Facultative Vivipary is a Life-History Trait in Caenorhabditis elegans


  • Jianjun Chen
  • Edward P. Caswell-Chen


bagging, caenorhabditis elegans, life history, longevity, reproduction, survival strategy, vivipary

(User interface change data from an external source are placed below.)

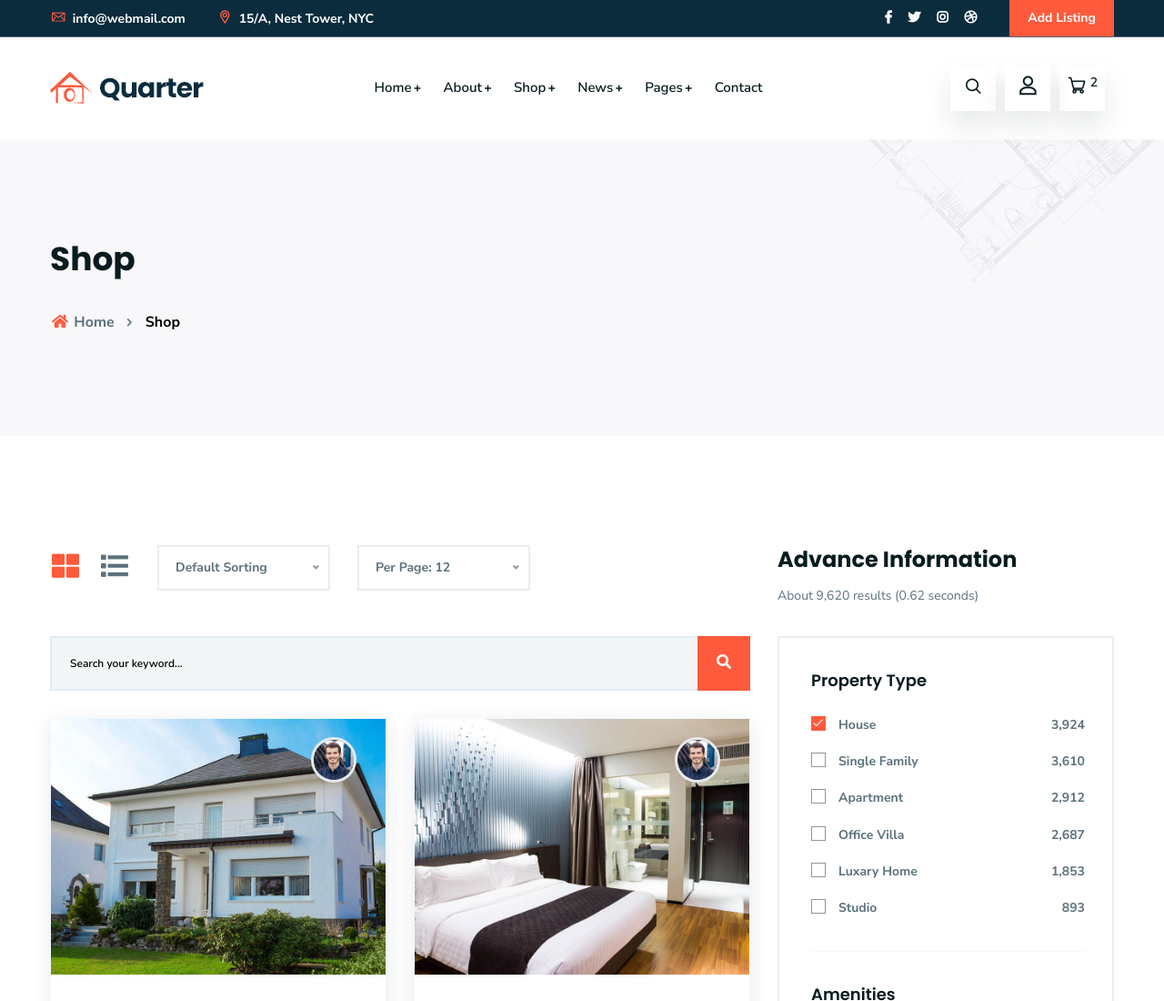
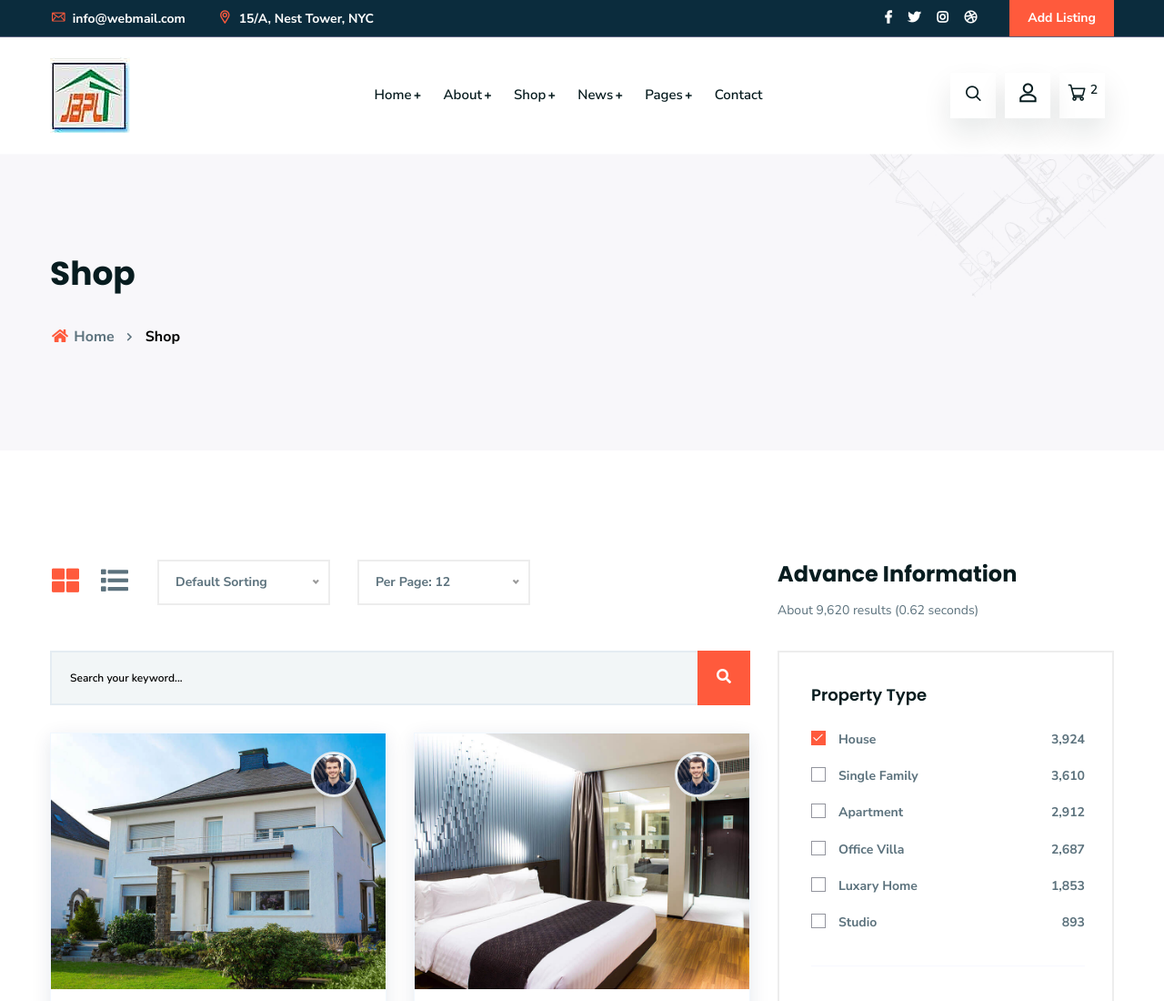
Before and after one commit to Md-Iqbal/Jononi_Builders, a plain HTML site: page shop.html in a window 1280 px wide. Shown: the top 1100 px of the page at 91% size. Drawn offline with Linux system fonts and the light colour scheme; files whose address does not match are found by name.

Commit message:
Logo changes

```diff
--- a/shop.html
+++ b/shop.html
@@ -102,7 +102,7 @@
                     <div class="col">
                         <div class="site-logo-wrap">
                             <div class="site-logo">
-                                <a href="index-2.html"><img src="img/logo.png" alt="Logo"></a>
+                                <a href="index.html"><img src="img/Screenshot_196.png" alt="Logo"></a>
                             </div>
                             <div class="get-support clearfix d-none">
                                 <div class="get-support-icon">
```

Organisms partition their resources among growth, maintenance, and reproduction and, when resources become limiting, the allocation to one process necessitates reduced allocation to others. When starved, Caenorhabditis elegans adults retain progeny internally which then consume the parent body contents, and some of those larvae use the resources to reach the resistant, long-lived dauer stage. If starved under similarly extreme conditions, larvae from eggs laid outside of the body are unable to develop into dauers. We interpret this switch from ovipary, or laying eggs, to bearing live young as facultative vivipary. This switch is induced by starvation of late fourth-stage larvae, young adults, or gravid adults. In C. elegans, vivipary is the altruistic allocation of all available parental energy and nutrients to progeny, with the associated costs to adult hermaphrodites of truncated life span and fecundity. As a life-history trait, facultative vivipary is a survival-enhancing response to stress that may provide insights into the evolution of reproduction and longevity.